American Indian Magnet School (AIMS) has been an enthusiastic partner in Second Harvest Heartland’s Food + You pilot program, offering monthly Family Food Boxes. Several staff members have gone above and beyond in their involvement with the project to increase food resources for students and families through a comprehensive strategy of outreach and teacher education.
Gary Pahl of Pahl’s Farm
Gary Pahl has been donating to Second Harvest Heartland for more than four years. What started with a donation of a couple truckloads of excess sweet corn has developed into a partnership that is rewarding for everyone involved. Last year, Pahl’s Farm donated more than 1 million pounds of fresh produce.
“Until I started working with Second Harvest Heartland, I didn’t realize the need was so big. The efficiency and scale of the organization really solidified the partnership for me,” Gary said. “I know that the work is important and being able to help is also very gratifying for our employees. Many of them have experienced what it’s like to be hungry at some point in their lives, and now they have a chance to give back.”
Sandy was the Operations Administrative Assistant for Lunds & Byerlys before retiring last October, as well as a Retail Food Rescue program champion for Second Harvest Heartland for more than five years. Her tireless support has been the driving force behind the store’s significant growth in the program—growing donations nearly 50 percent from 2013 to 2015—resulting in Lunds & Byerlys being recognized as a Hunger Hero award winner last year.
“I know that there are many people who are one lay-off or medical issue away from needing help to provide food for their families,” Sandey said. “Many of them are people who would never have expected to be in that situation. We as a community must be ready to help when help is needed.”
Valley Outreach, an agency partner, provides food, clothing and more to eligible St. Croix Valley residents.
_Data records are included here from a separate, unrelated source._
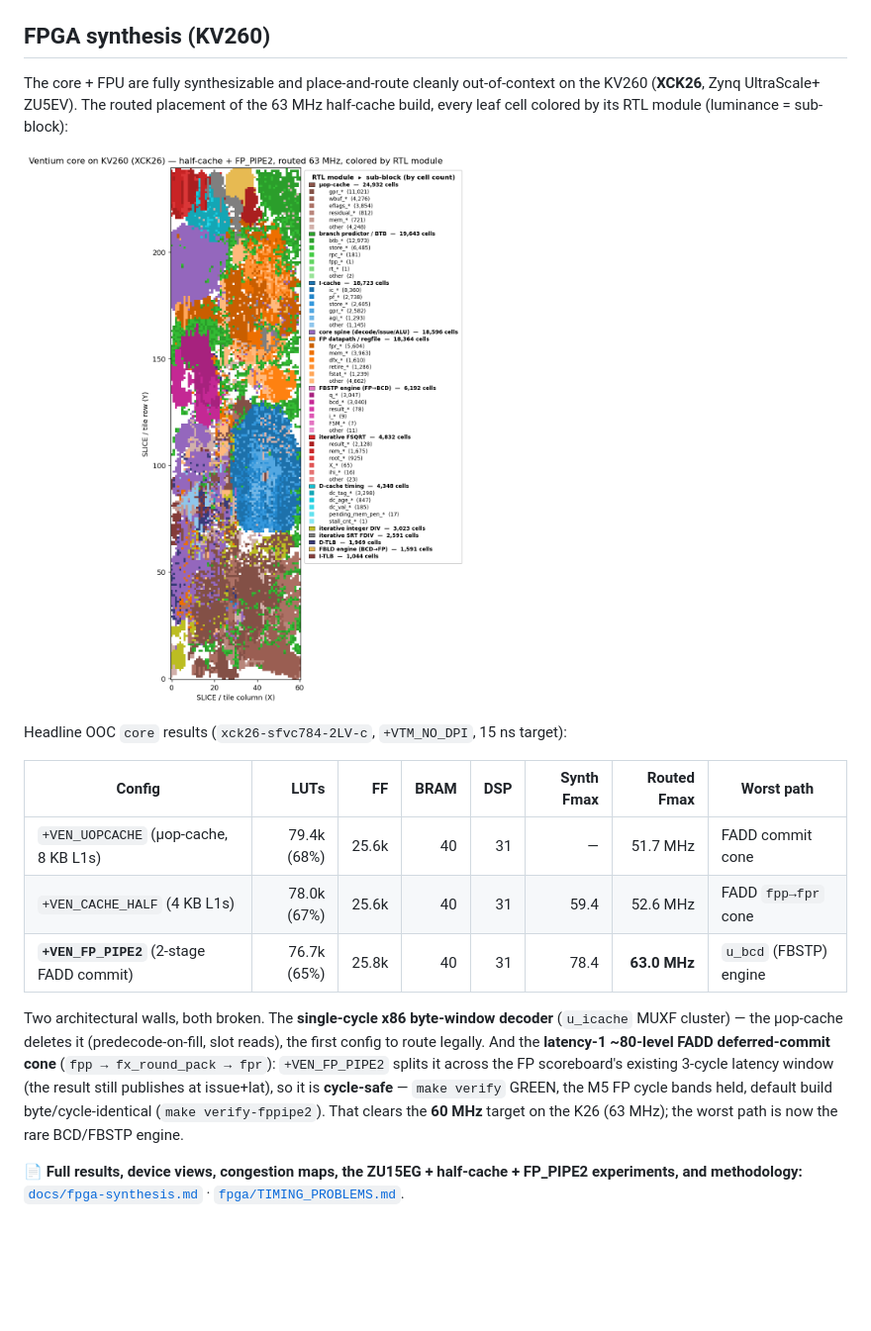
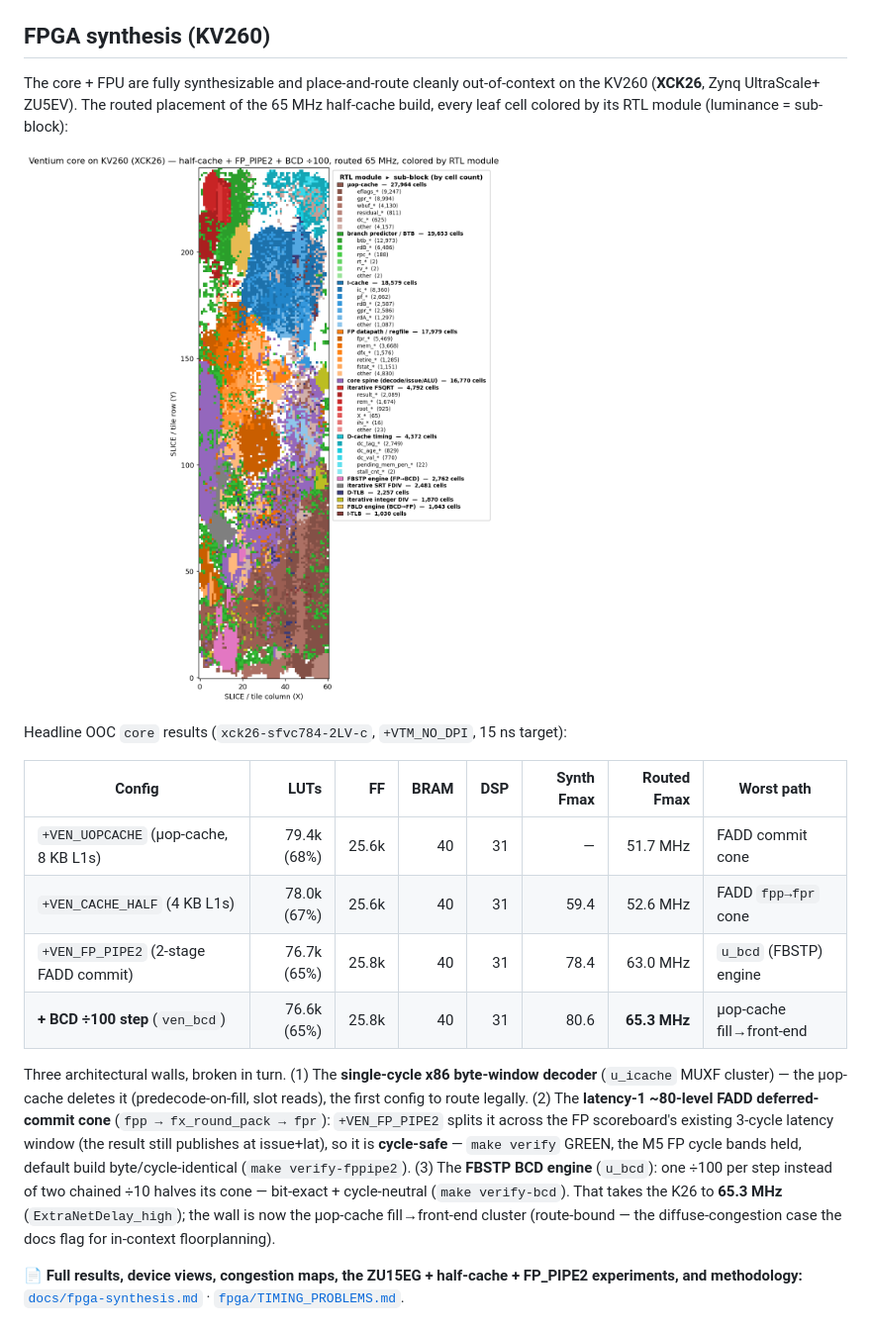
Before and after one commit to AL-255/ventium, a Markdown page: README.md, the part around the change. Shown at 99% size. Rendered like a GitHub page; pictures changed too: docs/fpga-device-view.png; blank space fills up the shorter version.

Commit message:
fpga: BCD step ÷100 (not two chained ÷10) — half-cache K26 63.0 -> 65.3 MHz
After +VEN_FP_PIPE2 the FBSTP BCD engine (u_bcd) was the worst path: the per-clock step ran two CHAINED divide-by-10. Compute ONE divide-by-100 and take the two low digits from q%100 (a 7-bit extract): bit-exact + cycle-neutral (make verify-bcd 40k PASS; make verify default 77/77 GREEN; change is inside ven_bcd, only used under +VEN_BCD_ITER -> default untouched).

Result (half-cache+FP_PIPE2, xck26, 15ns): synth 78.4->80.6 MHz, routed 63.0->65.3 MHz (ExtraNetDelay_high). New worst path = route-bound uopcache fill->front-end cluster (store_bmap->eip/ic_age, placement-variable 45-65; the P0-12 floorplan case). Adds FANOUT_REPL knob (tried, hurt; kept). Device view + README + fpga-synthesis.md + Sphinx updated.

```diff
--- a/README.md
+++ b/README.md
@@ -136,7 +136,7 @@ regression-tested by `t_endbr`) and two QEMU-golden producer-fidelity bugs
 ## FPGA synthesis (KV260)
 
 The core + FPU are fully synthesizable and place-and-route cleanly out-of-context on
-the KV260 (**XCK26**, Zynq UltraScale+ ZU5EV). The routed placement of the 63 MHz
+the KV260 (**XCK26**, Zynq UltraScale+ ZU5EV). The routed placement of the 65 MHz
 half-cache build, every leaf cell colored by its RTL module (luminance = sub-block):
 
 ![Ventium core placed on the KV260 (XCK26), colored by RTL module](docs/fpga-device-view.png)
@@ -147,16 +147,20 @@ Headline OOC `core` results (`xck26-sfvc784-2LV-c`, `+VTM_NO_DPI`, 15 ns target)
 |---|---:|---:|---:|---:|---:|---:|---|
 | `+VEN_UOPCACHE` (µop-cache, 8 KB L1s) | 79.4k (68%) | 25.6k | 40 | 31 | — | 51.7 MHz | FADD commit cone |
 | `+VEN_CACHE_HALF` (4 KB L1s) | 78.0k (67%) | 25.6k | 40 | 31 | 59.4 | 52.6 MHz | FADD `fpp→fpr` cone |
-| **`+VEN_FP_PIPE2`** (2-stage FADD commit) | 76.7k (65%) | 25.8k | 40 | 31 | 78.4 | **63.0 MHz** | `u_bcd` (FBSTP) engine |
+| `+VEN_FP_PIPE2` (2-stage FADD commit) | 76.7k (65%) | 25.8k | 40 | 31 | 78.4 | 63.0 MHz | `u_bcd` (FBSTP) engine |
+| **+ BCD ÷100 step** (`ven_bcd`) | 76.6k (65%) | 25.8k | 40 | 31 | 80.6 | **65.3 MHz** | µop-cache fill→front-end |
 
-Two architectural walls, both broken. The **single-cycle x86 byte-window decoder**
-(`u_icache` MUXF cluster) — the µop-cache deletes it (predecode-on-fill, slot reads),
-the first config to route legally. And the **latency-1 ~80-level FADD deferred-commit
-cone** (`fpp → fx_round_pack → fpr`): `+VEN_FP_PIPE2` splits it across the FP
-scoreboard's existing 3-cycle latency window (the result still publishes at issue+lat),
+Three architectural walls, broken in turn. (1) The **single-cycle x86 byte-window
+decoder** (`u_icache` MUXF cluster) — the µop-cache deletes it (predecode-on-fill, slot
+reads), the first config to route legally. (2) The **latency-1 ~80-level FADD
+deferred-commit cone** (`fpp → fx_round_pack → fpr`): `+VEN_FP_PIPE2` splits it across the
+FP scoreboard's existing 3-cycle latency window (the result still publishes at issue+lat),
 so it is **cycle-safe** — `make verify` GREEN, the M5 FP cycle bands held, default build
-byte/cycle-identical (`make verify-fppipe2`). That clears the **60 MHz** target on the
-K26 (63 MHz); the worst path is now the rare BCD/FBSTP engine.
+byte/cycle-identical (`make verify-fppipe2`). (3) The **FBSTP BCD engine** (`u_bcd`): one
+÷100 per step instead of two chained ÷10 halves its cone — bit-exact + cycle-neutral
+(`make verify-bcd`). That takes the K26 to **65.3 MHz** (`ExtraNetDelay_high`); the wall is
+now the µop-cache fill→front-end cluster (route-bound — the diffuse-congestion case the
+docs flag for in-context floorplanning).
 
 📄 **Full results, device views, congestion maps, the ZU15EG + half-cache + FP_PIPE2
 experiments, and methodology:** [`docs/fpga-synthesis.md`](docs/fpga-synthesis.md) ·
```
Also changed, not shown: docs/fpga-synthesis.md (+16 -0 lines), 2 other files.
Through partnerships with local health care providers, schools and other agencies in the east metro, they are pioneering new ways to increase access to fresh and nutritious foods to our community.
“We do so much more than simply give people food because we are client-centered. It is not just about quantity of food, it’s about offering quality and nutritious foods,” Tracy Maki, Executive Director of Valley Outreach, said. “This means that families experiencing poverty are treated with the same respect and dignity any of us expect and deserve. You are not ‘less than’ when you come to Valley Outreach.”
Jill Doescher is a true leadership donor. As one of the first female litigators in Minnesota, Jill is still enacting change even in retirement by providing incredible gifts to accelerate our five-year strategic plan.
“I choose to work with Second Harvest Heartland because nothing good happens if people don’t know where their next meal is coming from,” Jill said.
Loaves and Fishes
Every day is a confirmation of Loaves and Fishes’ commitment to hunger relief. Cathy Maes, Executive Director, says that it’s all about the guest. “It’s about the people at the end of the meal,” said Cathy. The idea that this may be the only meal that their guests eat for a few days is what keeps this non-profit growing.
To help bring more food to the community, Loaves and Fishes has expanded to include a food truck as well as a free farmer’s market. These programs were started in the hopes of bringing their nutritious meals to high-need areas and to provide to people that are not able to afford their grocery bills.